UNITEE: What have been your key takeaways from the cities that presented their “best practices” as part of the UNITES project?
Düsseldorf: During the UNITES training, Düsseldorf could get a better understanding of what “co-design” is and how it can be implemented in our municipal integration strategy. We saw many good practices in cities, some of which were particularly interesting for Düsseldorf. Since we already have an integration strategy as well as a coordination structure consisting of different stakeholders, we were interested in how other cities keep the cooperation lively and strategic. We looked at the examples of Fuenlabrada and Nuremberg and would like to adopt some of their ideas.
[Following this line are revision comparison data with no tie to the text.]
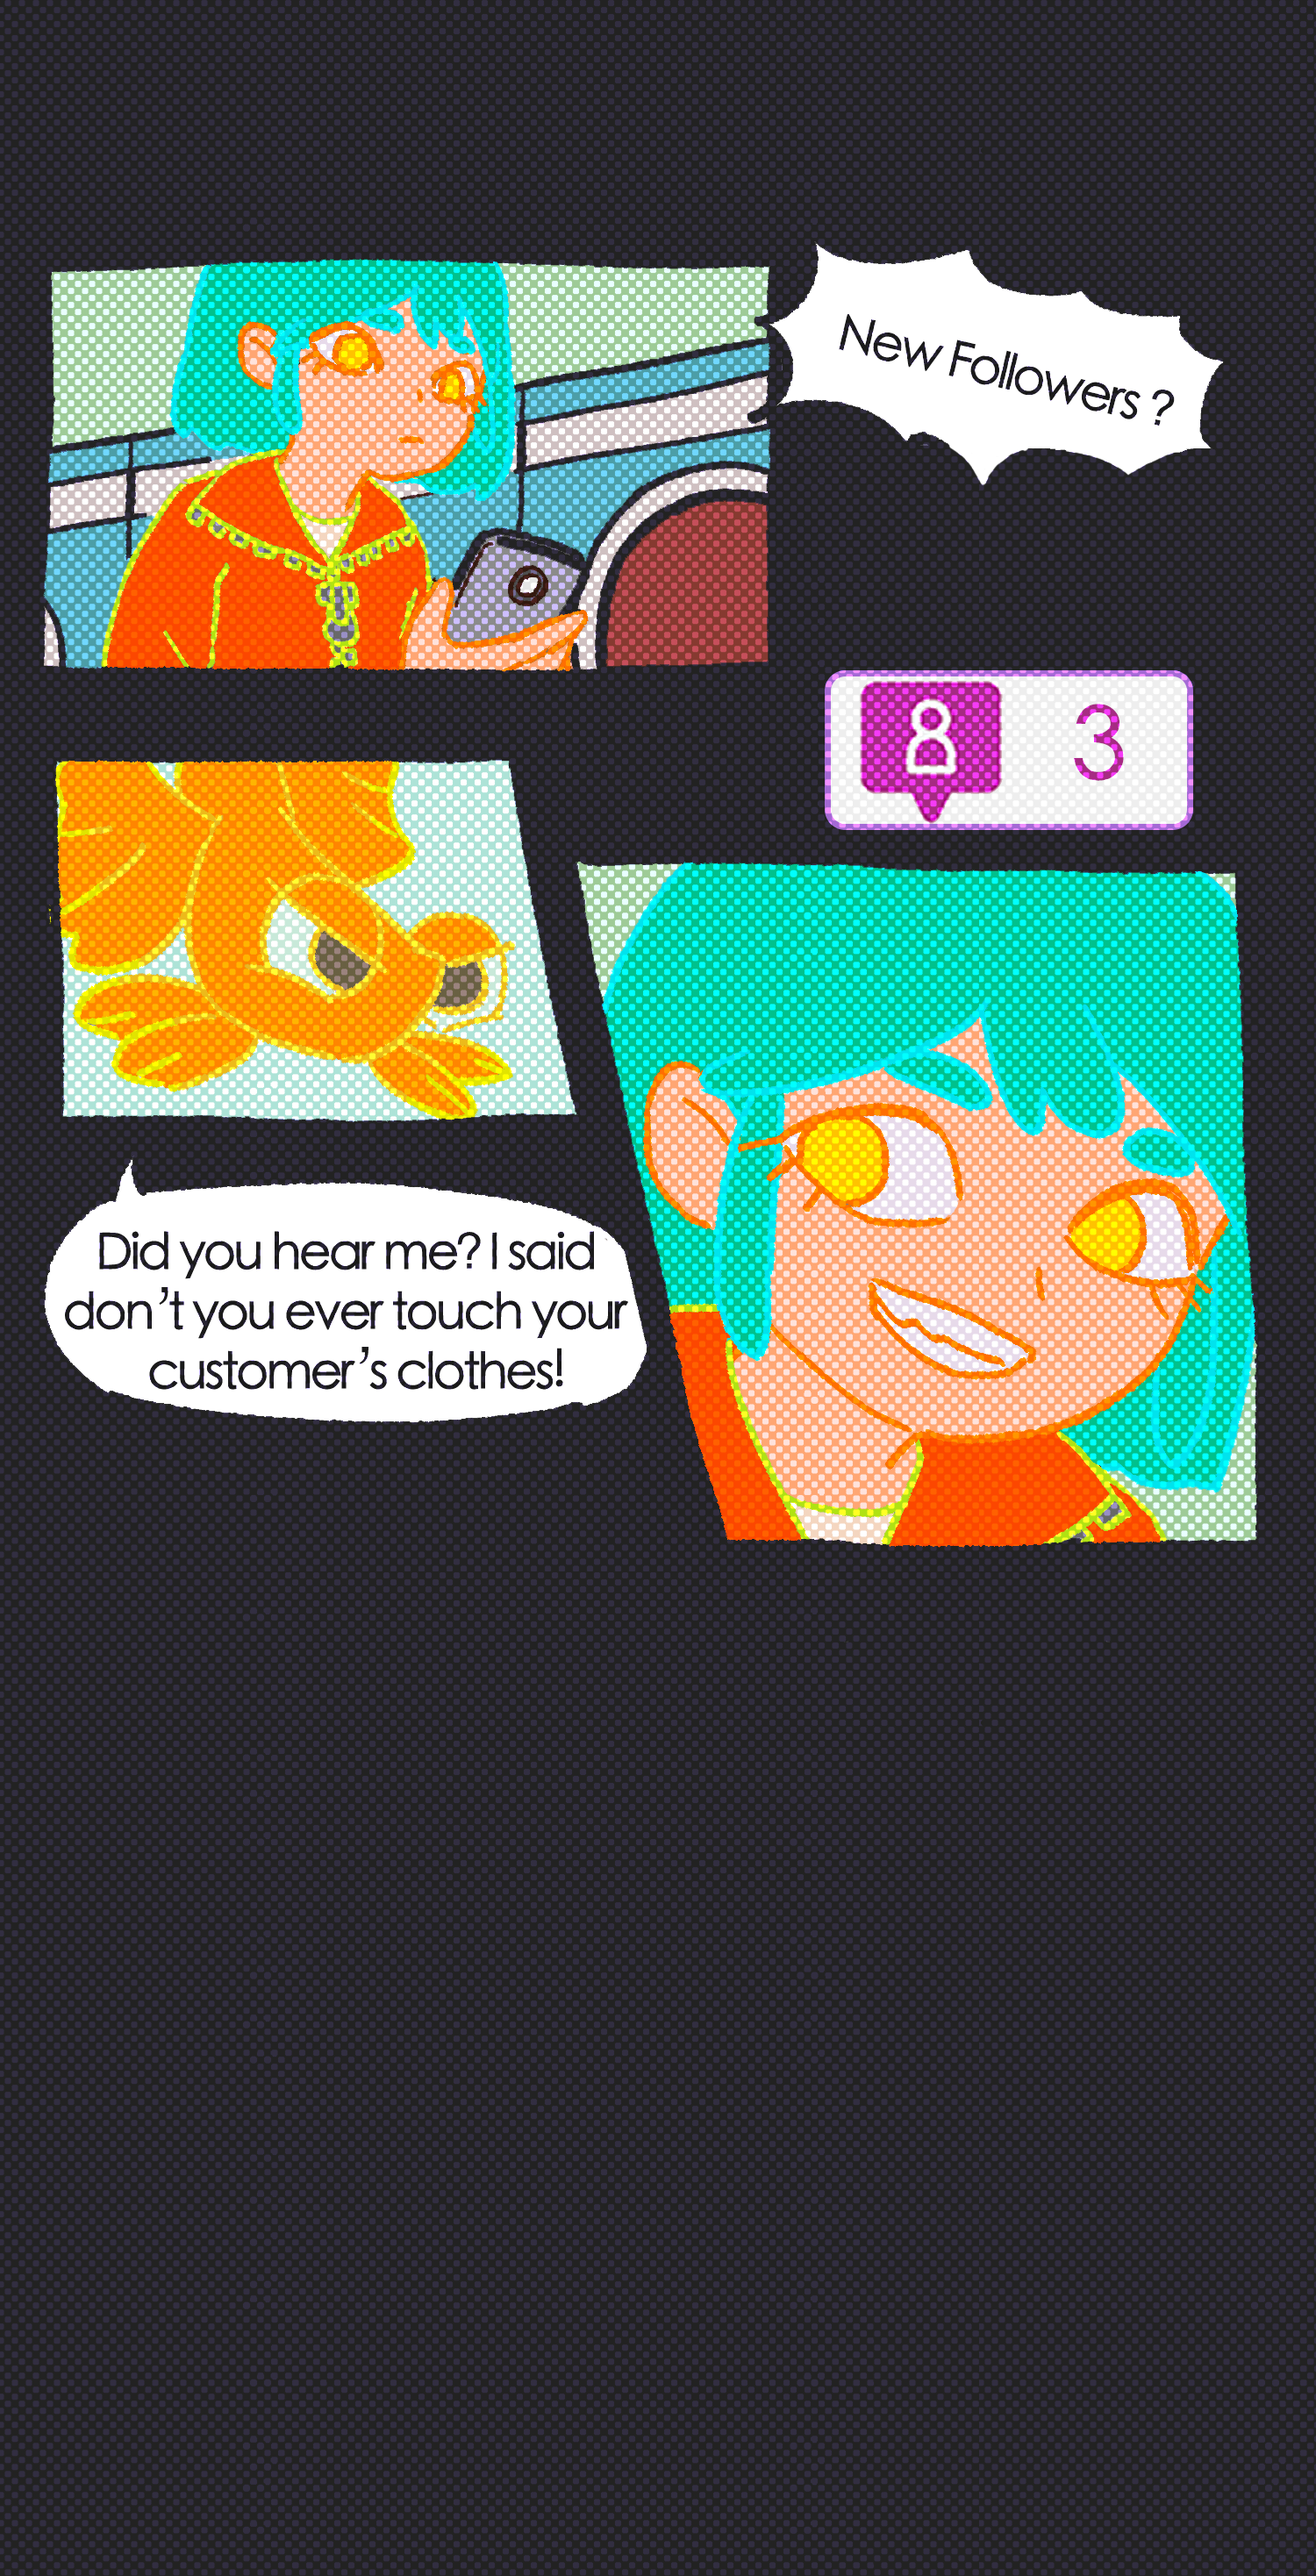
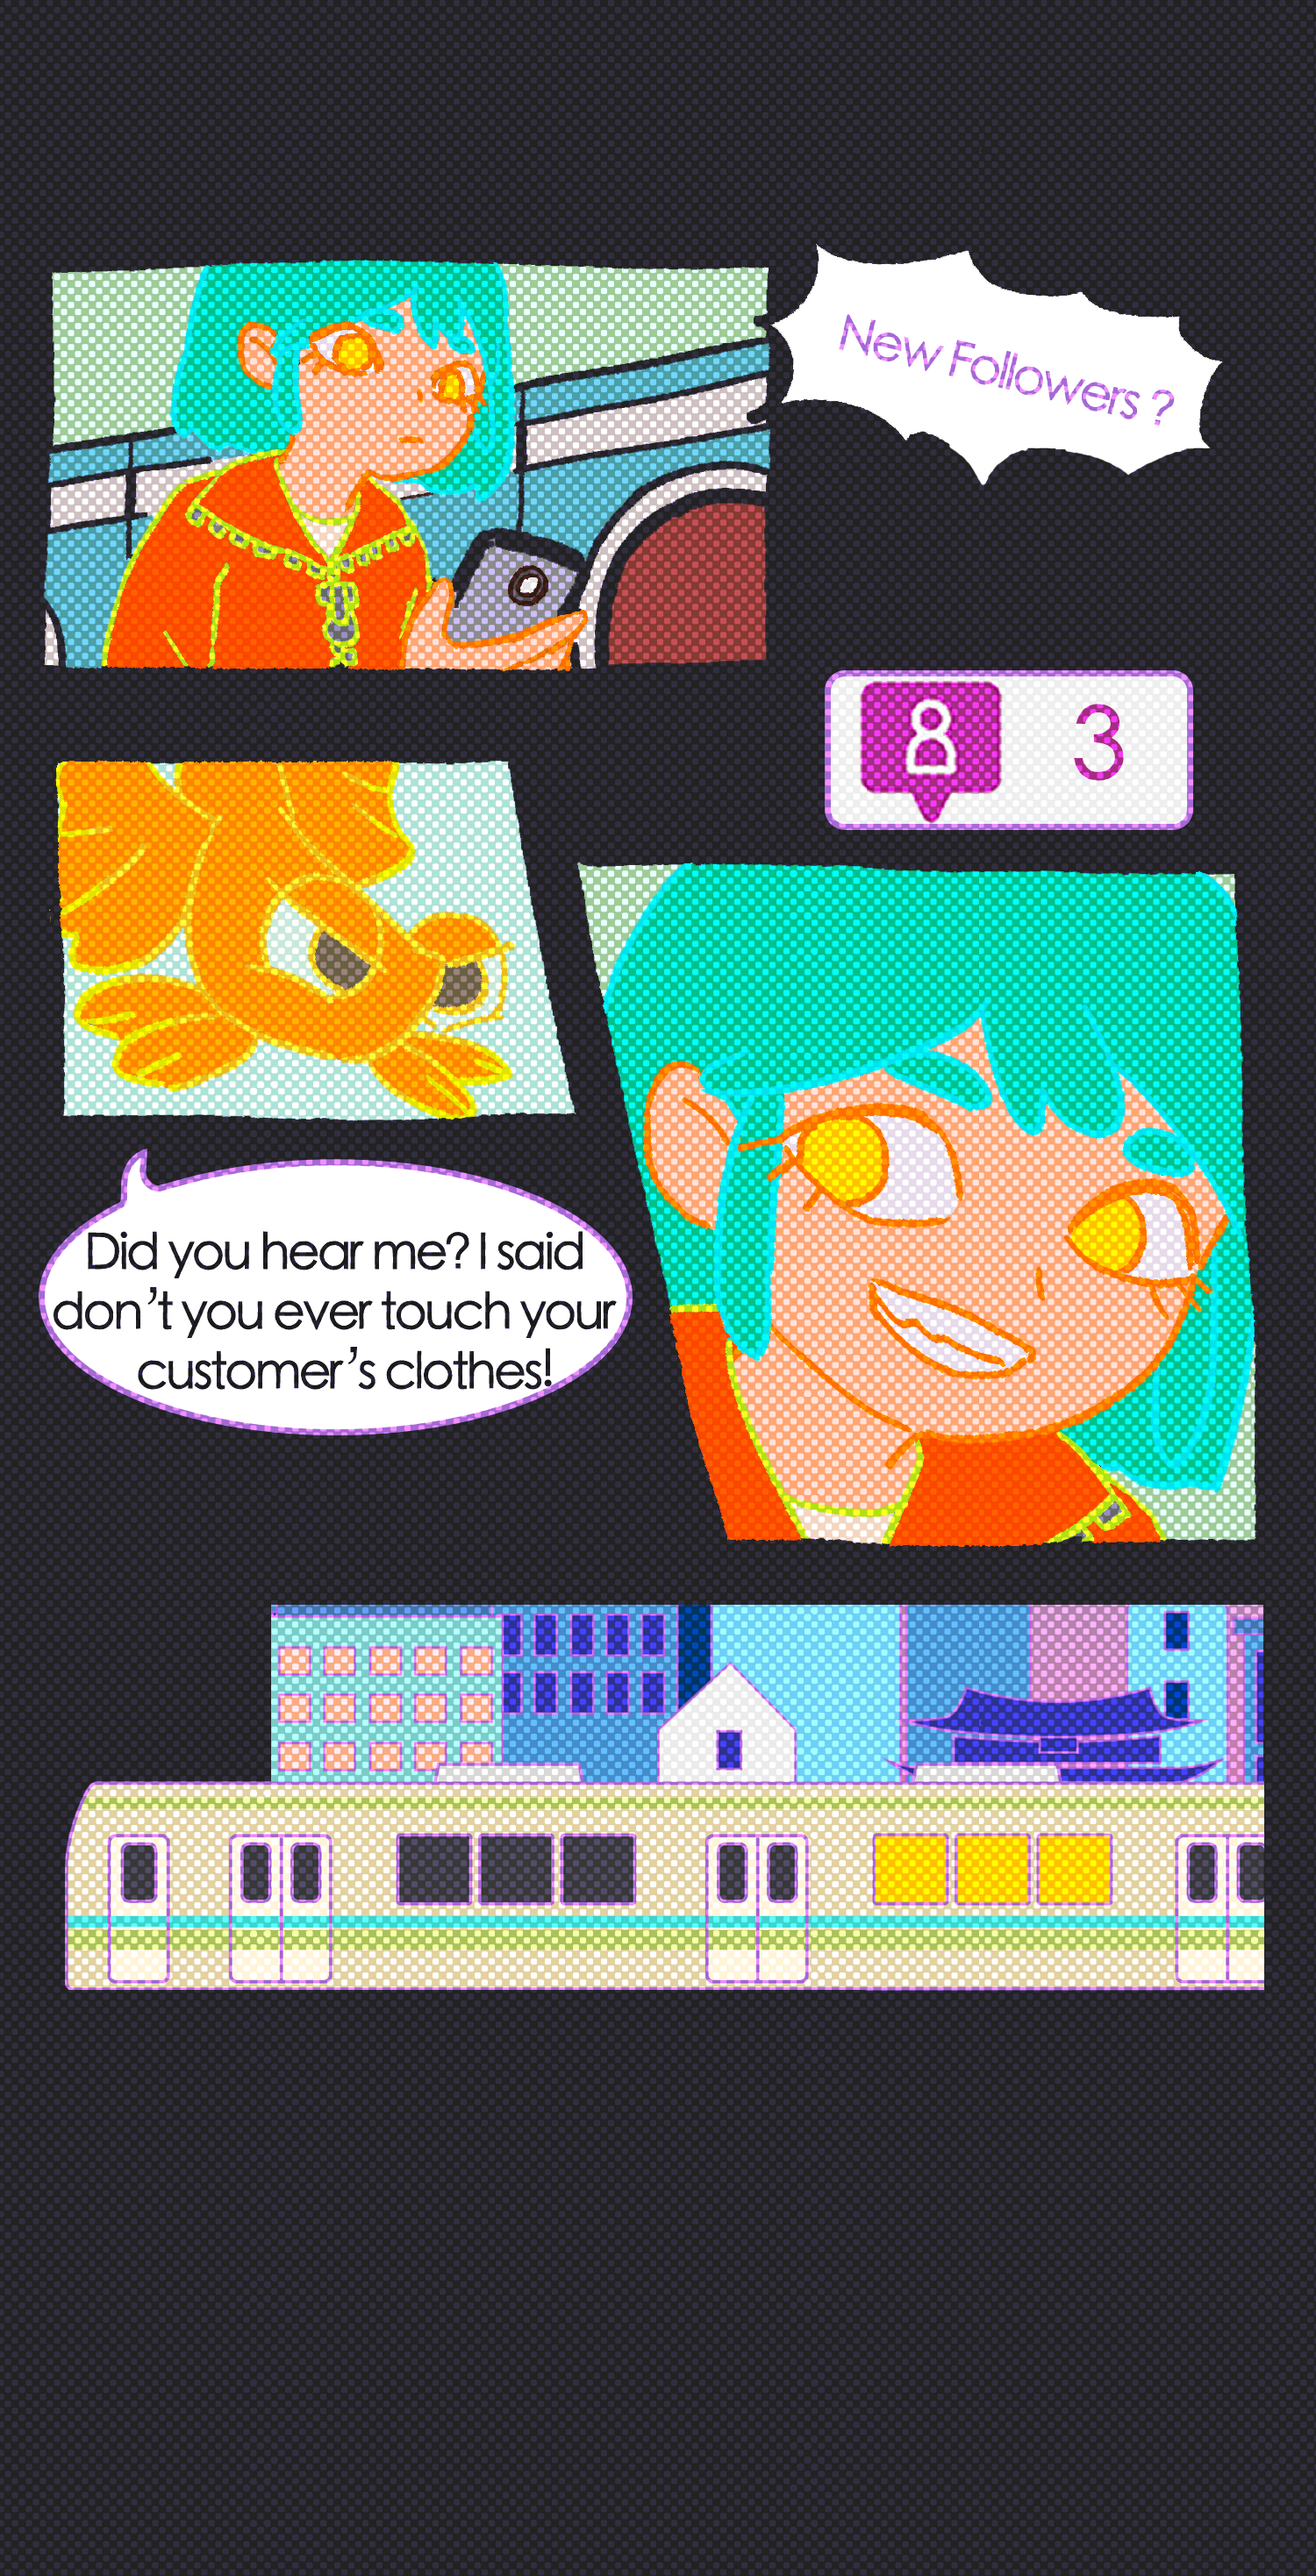
继续替换tutorial图片，修改点击糖果后流程

diff --git a/Assets/Scripts/Tutorial/TutorialManagerNew.cs b/Assets/Scripts/Tutorial/TutorialManagerNew.cs
@@ -50,7 +50,7 @@ public class TutorialManagerNew : MonoBehaviour
 
     [SerializeField]
     private GameObject Exclamation, Posture, Phone, HintUI, ScrollHint, clothBag, machineFull, machineEmpty, phoneAnimation, changePostureButton,
-        machineOccupied, ClothUI, KararaC, KararaB, KararaA, EmojiBubble, InventoryBackButton, Ins, Shutter, Notice, FishTalkButton, inventoryBubble, inventoryFish, sweet;
+        machineOccupied, ClothUI, KararaC, KararaB, KararaA, ClothFish, EmojiBubble, InventoryBackButton, Ins, Shutter, Notice, FishTalkButton, inventoryBubble, inventoryFish, sweet;
 
     public GameObject Hint2D, HintScreen;
     [SerializeField]
@@ -1542,6 +1542,8 @@ public class TutorialManagerNew : MonoBehaviour
     public void ShowComic()
     {
         Show(Comic);
+        Hide(mobile);
+        Hide(followerNum);
     }
 
     public void Hide(CanvasGroup UIGroup)
@@ -1595,6 +1597,7 @@ public class TutorialManagerNew : MonoBehaviour
     public void ClickSweet()
     {
         sweet.SetActive(false);
+        ClothFish.SetActive(true);
         isWearingClothNum ++;
         StartCoroutine(KararaEatSweet());
     }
In Fuenlabrada, we noticed a close relationship between the “Mesa por la convivencia” and local politics. That would be something we also aim for: Establishing and keeping close contact between stakeholders, local politics, and the city administration. Concerning outreach methods, the example that we would like to adopt is the community research done in Coventry. It is an inspiring approach that could be complementary and enriching to our existing outreach methods of counseling and monitoring.
UNITEE: In your view, what are the biggest benefits of co-designing integration policies?
Düsseldorf: The city of Düsseldorf is committed to ensuring equal opportunities for all people living here – regardless of national, cultural, or ethnic background, sexual identity, disability, religion, ideology, age, or gender. An integration strategy helps enable equal participation of migrants in social and economic as well as creating a culture of recognition of all people living in Düsseldorf. We aim for an integration policy that involves migrants with heterogeneous backgrounds and statuses. Migrants – especially people who are not “the usual suspects” of citizen participation formats – should have a say in realising the integration strategy, across all its stages of the policy cycle. Co-design is a method that could bring us closer to our goal of equal participation of migrants and refugees within local policy-making. We understand co-design as shaping city politics and city development together with all Düsseldorfers.
Some words by Düsseldorf’s lord mayor, Dr. Stephan Keller on why Düsseldorf participates in the UNITES project:
Our main goal is to develop and implement permanent cooperation structures in the field of integration policy that include all the main stakeholders and enable us to build on the experience, expertise, capacities, and strengths of these stakeholders. We especially want to build closer cooperation with migrant associations in Düsseldorf. We aim to create a more inclusive city identity that embraces and represents all its citizens. We aim for an integration strategy that is informed by the needs and strengths of migrants and serves the well-being of the whole city society. The further development (i.e. update) of our integration concept should, therefore, on the one hand, turn the target group of migrants into participants and, on the other hand, implement the participation process with new methods. The process is going to be accompanied by the exchange and reflection with other European cities that contribute their ideas and experiences.”
Read more about the UNITES project here.
Produced and edited by Veronika Juhasz.